[TASK ITEM]: Find the lines in the records below that contain "docs", and report each of them.

[DATA FOR THIS EXERCISE]:
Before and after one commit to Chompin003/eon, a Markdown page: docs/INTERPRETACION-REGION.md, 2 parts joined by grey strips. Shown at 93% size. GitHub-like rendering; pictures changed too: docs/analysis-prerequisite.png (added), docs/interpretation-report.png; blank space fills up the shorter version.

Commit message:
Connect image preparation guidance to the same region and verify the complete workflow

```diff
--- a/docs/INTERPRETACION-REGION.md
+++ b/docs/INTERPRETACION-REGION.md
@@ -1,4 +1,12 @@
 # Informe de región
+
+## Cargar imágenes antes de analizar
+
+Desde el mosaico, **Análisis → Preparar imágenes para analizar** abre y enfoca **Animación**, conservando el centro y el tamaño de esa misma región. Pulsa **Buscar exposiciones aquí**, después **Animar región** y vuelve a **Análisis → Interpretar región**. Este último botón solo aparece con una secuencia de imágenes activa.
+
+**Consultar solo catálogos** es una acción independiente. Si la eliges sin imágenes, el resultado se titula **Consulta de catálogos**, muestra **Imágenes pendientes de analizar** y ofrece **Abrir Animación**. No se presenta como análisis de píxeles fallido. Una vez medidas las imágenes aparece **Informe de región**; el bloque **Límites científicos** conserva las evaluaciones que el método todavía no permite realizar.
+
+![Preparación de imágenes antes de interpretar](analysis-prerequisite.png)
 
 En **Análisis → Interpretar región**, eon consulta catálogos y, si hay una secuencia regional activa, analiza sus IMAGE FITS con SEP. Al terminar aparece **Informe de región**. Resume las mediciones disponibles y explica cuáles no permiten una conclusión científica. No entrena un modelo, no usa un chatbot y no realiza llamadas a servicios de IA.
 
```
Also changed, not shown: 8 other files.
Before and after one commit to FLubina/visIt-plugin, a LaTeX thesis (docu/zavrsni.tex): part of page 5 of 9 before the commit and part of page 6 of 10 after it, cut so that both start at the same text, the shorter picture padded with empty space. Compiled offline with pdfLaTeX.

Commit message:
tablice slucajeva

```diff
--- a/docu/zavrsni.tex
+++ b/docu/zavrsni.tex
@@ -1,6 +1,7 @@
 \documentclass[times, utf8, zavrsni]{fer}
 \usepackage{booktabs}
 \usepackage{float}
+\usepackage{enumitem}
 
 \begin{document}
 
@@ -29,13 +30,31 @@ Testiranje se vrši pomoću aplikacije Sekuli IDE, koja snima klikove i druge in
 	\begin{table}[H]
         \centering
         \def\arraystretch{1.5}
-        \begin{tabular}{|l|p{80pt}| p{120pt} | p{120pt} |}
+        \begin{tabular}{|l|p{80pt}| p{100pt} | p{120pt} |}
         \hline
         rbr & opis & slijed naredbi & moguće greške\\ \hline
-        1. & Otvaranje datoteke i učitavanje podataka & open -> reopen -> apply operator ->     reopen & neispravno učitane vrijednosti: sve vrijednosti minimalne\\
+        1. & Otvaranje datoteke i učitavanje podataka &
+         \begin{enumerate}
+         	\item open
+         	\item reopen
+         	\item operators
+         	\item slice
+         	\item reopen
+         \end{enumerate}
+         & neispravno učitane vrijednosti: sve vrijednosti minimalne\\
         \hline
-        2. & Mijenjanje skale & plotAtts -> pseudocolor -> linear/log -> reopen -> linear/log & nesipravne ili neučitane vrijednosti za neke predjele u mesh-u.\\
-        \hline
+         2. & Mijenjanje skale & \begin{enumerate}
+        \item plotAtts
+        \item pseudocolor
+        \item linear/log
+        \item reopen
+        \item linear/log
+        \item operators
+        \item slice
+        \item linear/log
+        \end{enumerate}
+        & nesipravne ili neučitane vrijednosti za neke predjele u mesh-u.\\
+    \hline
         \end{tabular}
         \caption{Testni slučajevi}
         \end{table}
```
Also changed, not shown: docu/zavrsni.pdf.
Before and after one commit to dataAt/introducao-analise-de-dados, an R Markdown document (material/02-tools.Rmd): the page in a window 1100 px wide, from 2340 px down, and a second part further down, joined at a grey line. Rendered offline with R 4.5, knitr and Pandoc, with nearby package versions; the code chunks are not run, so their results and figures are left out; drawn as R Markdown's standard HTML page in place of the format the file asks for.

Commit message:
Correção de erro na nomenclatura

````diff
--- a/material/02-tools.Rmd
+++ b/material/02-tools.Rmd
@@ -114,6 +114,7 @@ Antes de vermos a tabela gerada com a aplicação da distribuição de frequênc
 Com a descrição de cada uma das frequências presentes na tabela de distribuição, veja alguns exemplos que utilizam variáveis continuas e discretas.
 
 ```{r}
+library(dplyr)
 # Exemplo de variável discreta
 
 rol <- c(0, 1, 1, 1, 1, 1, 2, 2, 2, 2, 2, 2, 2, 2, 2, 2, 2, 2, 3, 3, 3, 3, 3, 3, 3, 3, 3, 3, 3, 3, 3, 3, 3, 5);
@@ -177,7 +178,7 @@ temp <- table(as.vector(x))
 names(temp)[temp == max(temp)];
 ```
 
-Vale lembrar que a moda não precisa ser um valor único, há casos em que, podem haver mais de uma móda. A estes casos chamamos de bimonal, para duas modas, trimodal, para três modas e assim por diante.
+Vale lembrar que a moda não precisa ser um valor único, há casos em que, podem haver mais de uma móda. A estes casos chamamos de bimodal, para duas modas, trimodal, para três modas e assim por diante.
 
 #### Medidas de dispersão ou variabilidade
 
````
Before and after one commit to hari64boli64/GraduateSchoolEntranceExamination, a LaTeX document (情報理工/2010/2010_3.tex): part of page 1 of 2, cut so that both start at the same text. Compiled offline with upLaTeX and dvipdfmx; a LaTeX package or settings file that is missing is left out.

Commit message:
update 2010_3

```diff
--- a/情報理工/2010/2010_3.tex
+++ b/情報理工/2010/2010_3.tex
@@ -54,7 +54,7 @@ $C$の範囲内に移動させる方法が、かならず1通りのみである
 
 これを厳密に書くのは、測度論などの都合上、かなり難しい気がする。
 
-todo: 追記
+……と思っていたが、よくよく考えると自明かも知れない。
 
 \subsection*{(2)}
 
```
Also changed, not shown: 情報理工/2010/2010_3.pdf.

[ANSWER BOX]:
Before and after one commit to Chompin003/eon, a Markdown page: docs/INTERPRETACION-REGION.md, 2 parts joined by grey strips. Shown at 93% size. GitHub-like rendering; pictures changed too: docs/analysis-prerequisite.png (added), docs/interpretation-report.png; blank space fills up the shorter version.
--- a/docs/INTERPRETACION-REGION.md
+++ b/docs/INTERPRETACION-REGION.md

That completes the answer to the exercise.